Bill grew up in Chicago – the food capital of the United States in my opinion. If you go downtown, there are innumerable fancy restaurants, similar to those I enjoyed earlier in my life. But the restaurants that Bill enjoyed were not really restaurants at all. They were food joints on the South Side of Chicago. Hot dog stands. Gyros places. Pizza parlours. If he was feeling really fancy, he might go to a locally-owned steak house where they still have red leather booths and serve a relish tray before bringing your salad made out of crisp iceberg lettuce and carrots.

And when we go to Chicago to visit his mother, those are the places we dine. I have mentioned before that Bill’s favorite food is pizza, and his favorite pizza joint is Fox’s, a chain of four or five restaurants on the south side of Chicago. The pizza is thin crust, and he always orders pizza with sausage. Yum…..

Bill Fox pizza

We were thrilled a couple of years ago when one of Bill’s favorite Chicago joints opened up a restaurant in Mesa, right down the street from where the Chicago Cubs play spring baseball. Why not? The place is always busy when we are there, and we go quite often.

Portillo's MesaPortillo’s has all of your Chicago favorites – hot dogs, gyros, tamales, hamburgers. But his (and increasingly my) favorite is their Italian Beef sandwich. Italian beef is slow cooked roast beef sliced very thin, served on a roll that is drenched in the “gravy.” It is served with either sweet or hot peppers. Sweet peppers are simply roasted green peppers and hot peppers are similar to giardiniera – a mixture of spicy pickled vegetables. Again, yum.

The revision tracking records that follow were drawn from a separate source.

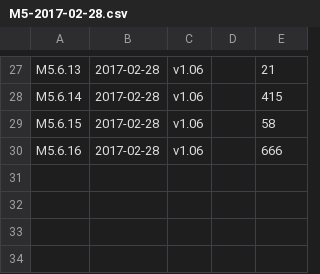
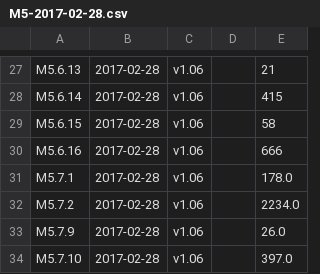
Before and after one commit to private-octopus/ithitools, a CSV file: data/M5-2017-02-28.csv, drawn as a sheet; only a part is shown, gaps mark what is left out; the diff names each change by its address in the sheet, - before the commit and + after, or states it on an @@ line.

```diff
--- a/data/M5-2017-02-28.csv
+++ b/data/M5-2017-02-28.csv
+row 31: M5.7.1 | 2017-02-28 | v1.06 |  | 178.0
+row 32: M5.7.2 | 2017-02-28 | v1.06 |  | 2234.0
+row 33: M5.7.9 | 2017-02-28 | v1.06 |  | 26.0
+row 34: M5.7.10 | 2017-02-28 | v1.06 |  | 397.0
```
Also changed, not shown: data/M5-2017-01-31.csv, 9 other files.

Recently he was hankering for an Italian beef sandwich, and it wasn’t handy to make a quick trip to either Chicago or Arizona. So I tried my hand at it, and found a Portillo’s copycat recipe for Italian beef. I’m no expert on whether or not it rivaled Portillo’s but I will tell you it was good, and satisfied my sandwich loving husband. And best yet, it cooked in a crock pot!

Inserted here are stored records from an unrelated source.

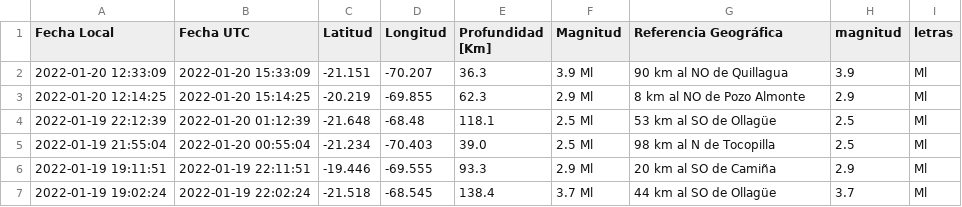
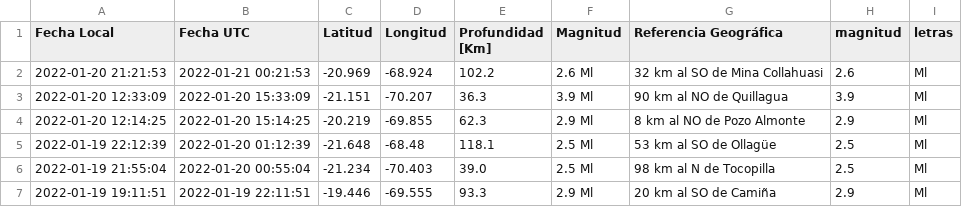
Before and after one commit to brunooviedo/sismosiquique, a CSV file: data_iquique.csv, drawn as a sheet; only a part is shown; the shorter side is filled out with more unchanged rows; the diff names each change by its address in the sheet, - before the commit and + after, or states it on an @@ line.

```diff
--- a/data_iquique.csv
+++ b/data_iquique.csv
+row 2: 2022-01-20 21:21:53 | 2022-01-21 00:21:53 | -20.969 | -68.924 | 102.2 | 2.6 Ml | 32 km al SO de Mina Collahuasi | 2.6 | Ml
```
Also changed, not shown: data_iqq.csv, 2 other files.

Soon we will be eating the genuine article in Mesa. But here’s something to enjoy in the meantime….

Italian Beef

Portillo’s Italian Beef Sandwich, adapted from Food.com

Ingredients
1 t. salt
1 t. ground black pepper
a t. dried oregano
1 t. dried basil
1 t. onion salt
3 c. water
1 t. dried parsley
1 t. garlic powder
1 bay leaf
1 (2/3 OZ) package Italian salad dressing mix
5 lb. rump roast

Process
In a medium saucepan over medium high heat, combine the water, salt, pepper, oregano, basil, onion salt, parsley, garlic powder, bay leaf and salad dressing mix. Stir well and bring just to a boil.

Place roast in a slow cooker and pour mixture over the roast. Cover and cook on low setting for 10 to 12 hours OR high setting for 4 to 5 hours. Remove bay leaf and shred meat with a fork. Serve on hard rolls.

Nana’s Notes: Genuine Chicago Italian beef sandwiches are made on a certain kind of bread that’s not available here. I used French hard rolls and it was delicious. Also, the genuine article uses roast beef that is sliced VERY THIN. Since I don’t have a meat slicer, I shredded the meat and it worked great. Chicago, don’t hate me. Finally, the test of a true Italian beef sandwich is that it is so sloppy that you have to lean over your plate to eat it. It might be hard to tell from the photo, but this one definitely was.